TASK DETAILS. Within the records below, find each line that holds the string "docs", then copy it.

[DATA TO EXAMINE Boundary: Start]

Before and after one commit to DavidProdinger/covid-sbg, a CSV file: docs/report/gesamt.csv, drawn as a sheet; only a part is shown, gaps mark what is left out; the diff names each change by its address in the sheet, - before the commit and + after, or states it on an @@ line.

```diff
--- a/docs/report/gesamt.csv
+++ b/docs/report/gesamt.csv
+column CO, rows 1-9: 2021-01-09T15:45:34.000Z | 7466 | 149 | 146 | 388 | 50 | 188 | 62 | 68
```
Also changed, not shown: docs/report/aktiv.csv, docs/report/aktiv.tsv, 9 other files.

[DATA TO EXAMINE Boundary: End]
[DATA TO EXAMINE Boundary: Start]

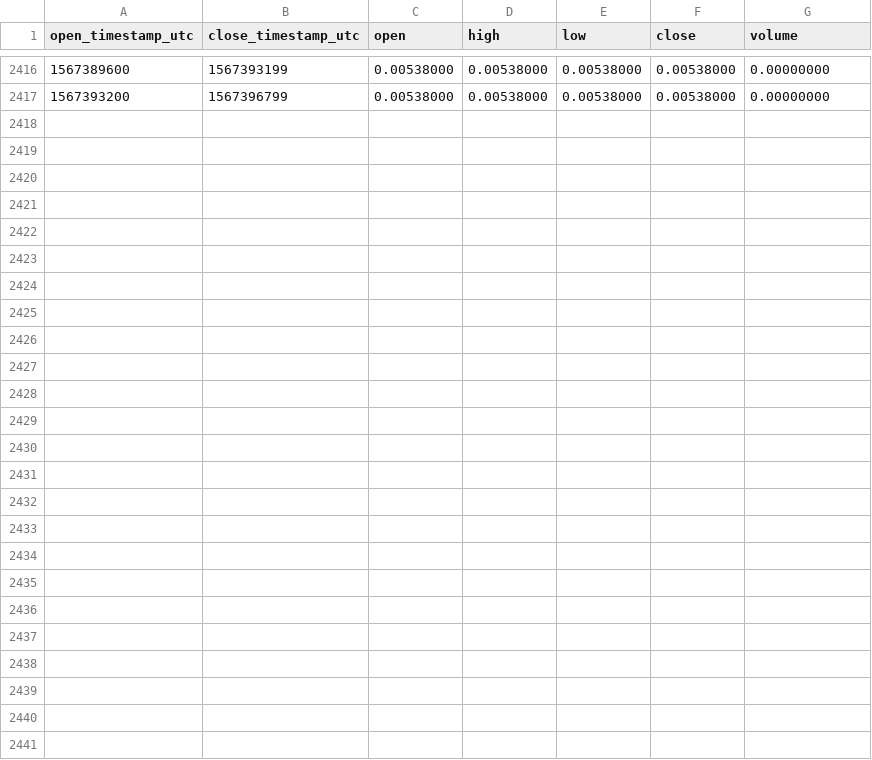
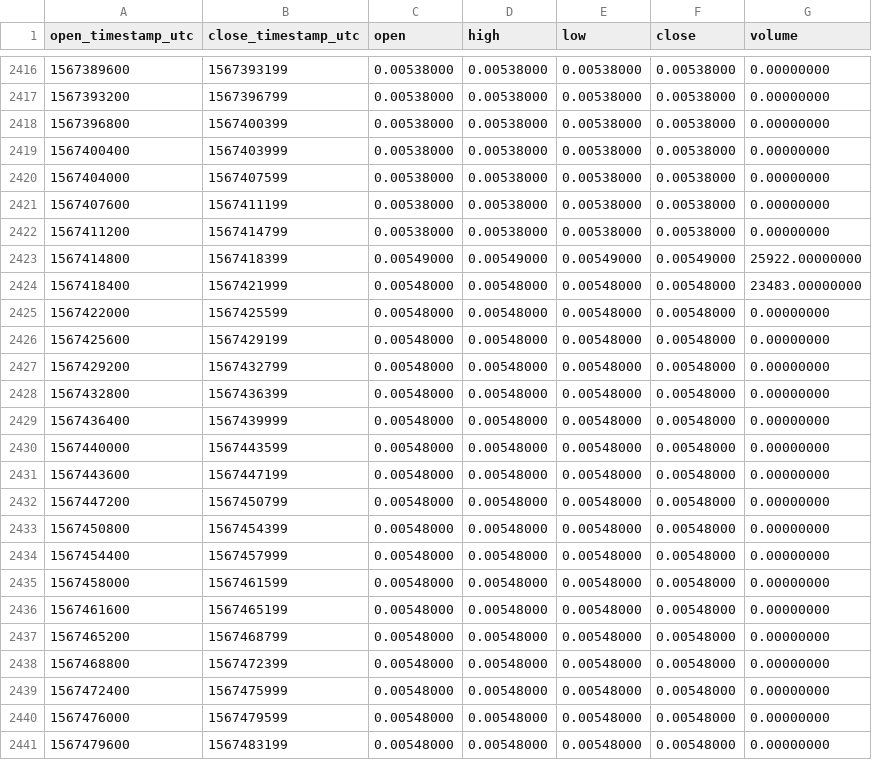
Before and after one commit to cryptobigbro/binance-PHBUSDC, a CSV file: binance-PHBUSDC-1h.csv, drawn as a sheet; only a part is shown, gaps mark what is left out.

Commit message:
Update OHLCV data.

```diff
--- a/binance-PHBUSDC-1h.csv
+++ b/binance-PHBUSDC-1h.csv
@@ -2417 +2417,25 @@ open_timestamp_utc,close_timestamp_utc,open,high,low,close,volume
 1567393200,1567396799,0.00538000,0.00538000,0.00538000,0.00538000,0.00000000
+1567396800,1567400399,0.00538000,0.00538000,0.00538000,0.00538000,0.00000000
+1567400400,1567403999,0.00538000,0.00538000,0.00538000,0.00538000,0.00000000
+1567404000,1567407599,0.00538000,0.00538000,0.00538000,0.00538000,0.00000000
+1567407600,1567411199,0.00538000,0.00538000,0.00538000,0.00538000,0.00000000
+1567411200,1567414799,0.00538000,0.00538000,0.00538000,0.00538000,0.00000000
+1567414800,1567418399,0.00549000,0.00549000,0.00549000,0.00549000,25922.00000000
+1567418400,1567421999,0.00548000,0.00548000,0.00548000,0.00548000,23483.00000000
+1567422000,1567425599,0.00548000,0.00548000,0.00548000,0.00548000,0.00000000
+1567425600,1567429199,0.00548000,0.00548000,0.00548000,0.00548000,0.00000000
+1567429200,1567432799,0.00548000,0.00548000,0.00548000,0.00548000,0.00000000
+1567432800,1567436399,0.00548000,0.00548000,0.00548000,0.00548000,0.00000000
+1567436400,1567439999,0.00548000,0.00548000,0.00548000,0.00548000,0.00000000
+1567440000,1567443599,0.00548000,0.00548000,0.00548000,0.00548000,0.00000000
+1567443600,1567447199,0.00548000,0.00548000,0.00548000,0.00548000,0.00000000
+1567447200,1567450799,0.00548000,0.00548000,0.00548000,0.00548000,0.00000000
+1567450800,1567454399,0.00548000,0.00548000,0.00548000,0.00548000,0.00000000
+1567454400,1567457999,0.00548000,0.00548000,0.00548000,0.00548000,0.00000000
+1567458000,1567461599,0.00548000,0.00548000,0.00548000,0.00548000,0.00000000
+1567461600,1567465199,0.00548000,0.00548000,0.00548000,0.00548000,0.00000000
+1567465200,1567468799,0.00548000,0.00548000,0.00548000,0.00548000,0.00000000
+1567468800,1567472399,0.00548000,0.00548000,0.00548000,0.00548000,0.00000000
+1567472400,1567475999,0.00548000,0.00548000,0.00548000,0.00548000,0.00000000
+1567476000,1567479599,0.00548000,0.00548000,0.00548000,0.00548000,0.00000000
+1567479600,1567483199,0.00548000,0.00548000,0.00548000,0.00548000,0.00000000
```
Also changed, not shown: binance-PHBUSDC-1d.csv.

[DATA TO EXAMINE Boundary: End]
[DATA TO EXAMINE Boundary: Start]

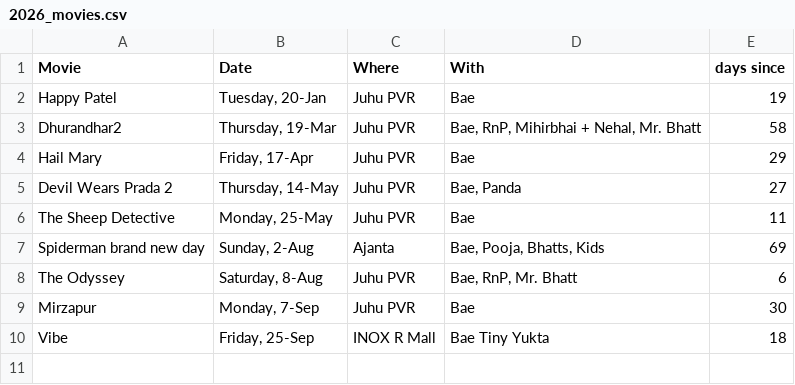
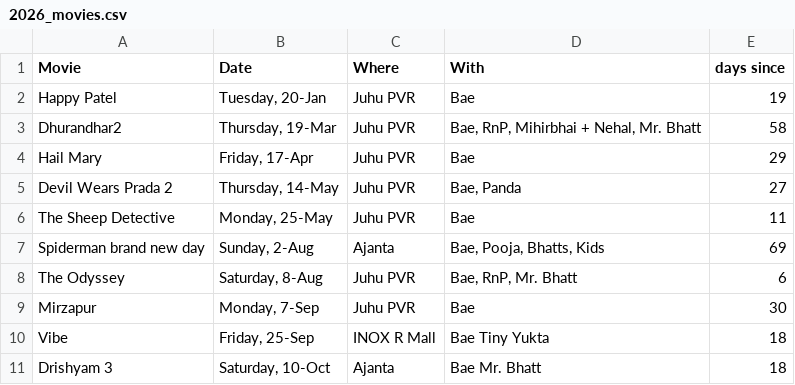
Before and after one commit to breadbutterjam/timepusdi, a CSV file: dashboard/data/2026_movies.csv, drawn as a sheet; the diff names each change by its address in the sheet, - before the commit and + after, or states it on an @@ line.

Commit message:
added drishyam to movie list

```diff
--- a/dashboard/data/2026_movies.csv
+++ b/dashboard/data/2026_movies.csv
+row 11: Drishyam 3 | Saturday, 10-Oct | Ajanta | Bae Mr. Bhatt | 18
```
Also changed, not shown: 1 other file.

[DATA TO EXAMINE Boundary: End]

ANSWER FOR THIS EXERCISE.
Before and after one commit to DavidProdinger/covid-sbg, a CSV file: docs/report/gesamt.csv, drawn as a sheet; only a part is shown, gaps mark what is left out; the diff names each change by its address in the sheet, - before the commit and + after, or states it on an @@ line.
--- a/docs/report/gesamt.csv
+++ b/docs/report/gesamt.csv
Also changed, not shown: docs/report/aktiv.csv, docs/report/aktiv.tsv, 9 other files.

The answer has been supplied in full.